The smartphone arena has become the latest and hottest battleground for all device manufacturers. With more knowledge-able consumers gracing the market, the demand for devices that do it all has resulted in the numerous variants being produced to please every type of customer.
Apart from the hardware, the fight has come down to the software that powers the handset. Ease of use, interaction, applications, connectivity; all form key factors considered by the customer before making a decision.
Nokia has for long remained the numero uno in handset manufacturing, but it was Research In Motion’s (RIM) Blackberry line that brought smartness to the phone, supplying mobility to your work resources. Then came a new century and Apple revolutionized the touch factor for mobile phones.
The madness that has ensued since has created manufacturing big-wigs out of Asian companies like HTC and Samsung. The benchmark set by the iPhone is consistently probed by other creators, in an effort to match and surpass the functionalities and market-draw held by the device.

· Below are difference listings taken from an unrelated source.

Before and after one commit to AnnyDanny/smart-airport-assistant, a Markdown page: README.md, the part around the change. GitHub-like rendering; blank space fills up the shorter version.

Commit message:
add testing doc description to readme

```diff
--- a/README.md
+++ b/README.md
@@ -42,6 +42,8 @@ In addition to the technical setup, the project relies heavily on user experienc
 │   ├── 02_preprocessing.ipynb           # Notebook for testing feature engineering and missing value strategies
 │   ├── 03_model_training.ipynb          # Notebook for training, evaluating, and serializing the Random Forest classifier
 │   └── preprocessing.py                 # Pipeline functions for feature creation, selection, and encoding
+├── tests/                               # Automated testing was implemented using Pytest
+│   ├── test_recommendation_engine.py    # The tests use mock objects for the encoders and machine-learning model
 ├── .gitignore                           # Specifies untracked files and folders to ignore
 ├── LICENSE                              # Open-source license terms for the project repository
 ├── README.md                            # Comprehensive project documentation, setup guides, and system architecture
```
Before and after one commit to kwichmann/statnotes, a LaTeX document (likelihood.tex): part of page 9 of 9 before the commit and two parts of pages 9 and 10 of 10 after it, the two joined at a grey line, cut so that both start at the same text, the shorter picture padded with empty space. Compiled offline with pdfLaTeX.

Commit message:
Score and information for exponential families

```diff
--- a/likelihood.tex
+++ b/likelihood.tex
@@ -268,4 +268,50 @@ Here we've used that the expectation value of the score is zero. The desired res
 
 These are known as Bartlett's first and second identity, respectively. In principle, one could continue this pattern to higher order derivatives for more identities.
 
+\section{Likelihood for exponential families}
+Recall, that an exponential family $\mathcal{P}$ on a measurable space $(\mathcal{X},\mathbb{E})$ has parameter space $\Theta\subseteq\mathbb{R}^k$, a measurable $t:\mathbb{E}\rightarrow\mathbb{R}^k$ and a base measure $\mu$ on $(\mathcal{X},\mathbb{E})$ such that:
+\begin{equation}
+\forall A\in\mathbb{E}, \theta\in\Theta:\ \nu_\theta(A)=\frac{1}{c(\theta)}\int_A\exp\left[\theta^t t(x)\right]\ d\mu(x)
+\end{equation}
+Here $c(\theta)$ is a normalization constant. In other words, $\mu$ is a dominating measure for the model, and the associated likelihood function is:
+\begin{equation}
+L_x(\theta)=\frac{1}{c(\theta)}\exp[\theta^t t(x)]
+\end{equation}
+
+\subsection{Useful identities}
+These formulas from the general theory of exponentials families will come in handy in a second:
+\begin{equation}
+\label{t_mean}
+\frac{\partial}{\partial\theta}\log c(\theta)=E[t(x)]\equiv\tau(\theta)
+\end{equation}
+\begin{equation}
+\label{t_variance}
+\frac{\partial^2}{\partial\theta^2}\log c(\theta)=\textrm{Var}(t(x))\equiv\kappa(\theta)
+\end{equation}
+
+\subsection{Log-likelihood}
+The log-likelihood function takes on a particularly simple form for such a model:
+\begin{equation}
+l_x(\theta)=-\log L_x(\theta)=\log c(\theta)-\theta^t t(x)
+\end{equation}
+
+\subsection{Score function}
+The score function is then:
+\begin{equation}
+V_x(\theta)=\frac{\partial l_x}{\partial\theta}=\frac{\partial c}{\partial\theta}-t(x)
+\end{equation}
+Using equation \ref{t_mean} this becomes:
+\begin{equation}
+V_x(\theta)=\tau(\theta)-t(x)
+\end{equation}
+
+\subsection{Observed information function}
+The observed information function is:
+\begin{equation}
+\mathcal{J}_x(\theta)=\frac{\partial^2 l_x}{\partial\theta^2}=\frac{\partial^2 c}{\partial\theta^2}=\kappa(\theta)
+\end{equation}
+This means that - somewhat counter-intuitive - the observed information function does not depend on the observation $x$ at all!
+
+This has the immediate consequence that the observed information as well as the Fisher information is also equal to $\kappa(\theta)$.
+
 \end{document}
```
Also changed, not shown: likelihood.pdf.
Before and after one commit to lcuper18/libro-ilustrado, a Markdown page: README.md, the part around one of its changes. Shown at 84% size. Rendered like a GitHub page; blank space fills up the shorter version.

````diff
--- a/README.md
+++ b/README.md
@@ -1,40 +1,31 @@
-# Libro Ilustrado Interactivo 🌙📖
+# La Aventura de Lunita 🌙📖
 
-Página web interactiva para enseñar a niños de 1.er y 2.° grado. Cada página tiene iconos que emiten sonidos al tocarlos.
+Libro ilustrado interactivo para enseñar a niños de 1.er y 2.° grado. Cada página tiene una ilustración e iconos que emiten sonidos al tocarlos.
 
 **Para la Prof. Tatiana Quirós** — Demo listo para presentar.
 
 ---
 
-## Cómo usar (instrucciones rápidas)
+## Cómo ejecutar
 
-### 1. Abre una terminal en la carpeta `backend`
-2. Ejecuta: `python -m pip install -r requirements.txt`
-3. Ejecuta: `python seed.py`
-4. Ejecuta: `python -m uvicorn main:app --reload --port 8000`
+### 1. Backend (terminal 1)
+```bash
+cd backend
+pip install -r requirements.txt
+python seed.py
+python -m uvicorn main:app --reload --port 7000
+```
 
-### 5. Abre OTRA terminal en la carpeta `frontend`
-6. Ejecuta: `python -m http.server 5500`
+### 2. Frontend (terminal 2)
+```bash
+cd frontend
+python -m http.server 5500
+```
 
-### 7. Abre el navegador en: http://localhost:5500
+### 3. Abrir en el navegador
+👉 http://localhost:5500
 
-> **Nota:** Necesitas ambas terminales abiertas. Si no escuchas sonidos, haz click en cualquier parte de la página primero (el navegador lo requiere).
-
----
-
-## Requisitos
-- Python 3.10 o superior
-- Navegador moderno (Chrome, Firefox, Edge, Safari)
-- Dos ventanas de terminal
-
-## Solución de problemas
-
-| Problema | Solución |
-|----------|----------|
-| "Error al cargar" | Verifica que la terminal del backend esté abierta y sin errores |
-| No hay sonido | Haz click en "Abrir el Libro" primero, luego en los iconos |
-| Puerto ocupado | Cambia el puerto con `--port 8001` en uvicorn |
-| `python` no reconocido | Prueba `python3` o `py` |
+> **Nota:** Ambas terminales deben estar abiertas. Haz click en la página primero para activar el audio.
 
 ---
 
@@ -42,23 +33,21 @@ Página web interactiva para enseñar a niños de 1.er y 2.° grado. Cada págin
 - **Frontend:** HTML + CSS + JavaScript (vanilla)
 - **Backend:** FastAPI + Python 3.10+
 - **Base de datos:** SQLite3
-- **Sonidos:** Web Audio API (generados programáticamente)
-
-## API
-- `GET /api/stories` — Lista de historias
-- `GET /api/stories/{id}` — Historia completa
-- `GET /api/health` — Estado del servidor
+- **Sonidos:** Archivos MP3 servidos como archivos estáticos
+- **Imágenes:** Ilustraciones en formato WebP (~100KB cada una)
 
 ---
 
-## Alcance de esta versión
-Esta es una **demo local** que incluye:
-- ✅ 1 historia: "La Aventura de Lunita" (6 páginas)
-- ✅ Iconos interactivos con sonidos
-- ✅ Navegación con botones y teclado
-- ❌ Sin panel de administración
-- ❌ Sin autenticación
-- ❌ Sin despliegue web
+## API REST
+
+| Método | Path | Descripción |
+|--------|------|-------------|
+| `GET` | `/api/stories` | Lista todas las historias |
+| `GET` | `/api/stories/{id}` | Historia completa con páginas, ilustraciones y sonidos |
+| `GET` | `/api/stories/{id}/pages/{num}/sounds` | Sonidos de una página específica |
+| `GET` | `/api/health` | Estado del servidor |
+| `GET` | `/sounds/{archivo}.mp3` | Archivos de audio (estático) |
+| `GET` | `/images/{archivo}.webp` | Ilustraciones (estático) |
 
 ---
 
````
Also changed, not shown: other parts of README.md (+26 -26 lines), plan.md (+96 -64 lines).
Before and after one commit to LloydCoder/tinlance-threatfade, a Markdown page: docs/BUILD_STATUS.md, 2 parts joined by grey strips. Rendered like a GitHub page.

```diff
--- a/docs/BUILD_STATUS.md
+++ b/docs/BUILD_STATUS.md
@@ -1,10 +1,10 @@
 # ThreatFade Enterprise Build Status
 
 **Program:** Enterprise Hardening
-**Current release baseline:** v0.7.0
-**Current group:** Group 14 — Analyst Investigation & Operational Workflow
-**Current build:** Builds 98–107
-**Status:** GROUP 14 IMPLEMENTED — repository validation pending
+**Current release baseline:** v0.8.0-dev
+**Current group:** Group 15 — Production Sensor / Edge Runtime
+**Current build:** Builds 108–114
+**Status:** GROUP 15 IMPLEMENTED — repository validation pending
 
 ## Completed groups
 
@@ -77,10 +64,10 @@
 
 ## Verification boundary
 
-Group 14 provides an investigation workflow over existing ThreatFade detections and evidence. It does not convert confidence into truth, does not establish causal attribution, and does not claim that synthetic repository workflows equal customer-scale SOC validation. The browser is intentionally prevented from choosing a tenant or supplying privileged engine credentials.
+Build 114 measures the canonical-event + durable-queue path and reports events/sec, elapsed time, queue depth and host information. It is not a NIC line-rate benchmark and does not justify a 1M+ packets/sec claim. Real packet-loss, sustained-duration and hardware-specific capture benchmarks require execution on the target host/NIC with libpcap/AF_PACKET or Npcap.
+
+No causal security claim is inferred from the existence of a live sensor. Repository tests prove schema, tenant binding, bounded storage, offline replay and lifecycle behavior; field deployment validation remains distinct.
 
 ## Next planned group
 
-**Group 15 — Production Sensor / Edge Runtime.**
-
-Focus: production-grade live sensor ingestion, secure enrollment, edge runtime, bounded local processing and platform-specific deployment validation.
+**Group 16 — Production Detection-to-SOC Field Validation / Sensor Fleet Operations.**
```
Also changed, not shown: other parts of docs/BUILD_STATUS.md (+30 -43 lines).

A recent report by Gartner showed that Symbian (Nokia’s proprietary OS) retained its majority on phone sales in 2010. That majority has been decreasing over time, with the research firm predicting that 2011 will see the top spot going to Android. However, the key factor that has already given fire to debate in the international circle is Microsoft taking second-spot by 2015, ahead of Apple, and Symbian dying out.
One of the assumptions which may have led Gartner’s analysts to come up with these numbers is the link-up between Microsoft and Nokia, with the latter deciding to push the former’s Windows Phone 7 OS on all devices. Windows has developed the OS from scratch, with smartphones in mind, and has won rave reviews for having a good foundation, but needing work to make it a worth competitor. So, with all Nokia devices being Windows-powered, Gartner believes a fifth of the market to be with this dual powerhouse in the next 5 years.
The dominance of Android is hard to negate. Google’s OS has seen its popularity shoot up with each period, and with an open-source approach, most handset manufacturers have adopted it with open arms. With Android powering phones at all price levels and a growing application market with lesser conditions, it has been a relatively easy push for retailers and manufacturers alike to sell their ware to the consumer.
RIM’s continued drop in the ranks is often attributed to its lack of innovation, after being one of the pick of the enterprise crowd. While the company has made attempts in recent years to revamp its portfolio and improve its branding, especially the younger crowd, the delay in realizing the market needs and trends could prove to effect the drop.
While the above numbers provide food for thought, another displays an astounding turn for the communication industry in general; Gartner predicting a 57.7 percent increase in 2011 of smartphone sales to 468 million units.
What does this mean for the Pakistani market? Well, if the recent smartphone launches are anything to go by, the cellular operators are beginning to step up on the device front. The next question is if their networks will also step up?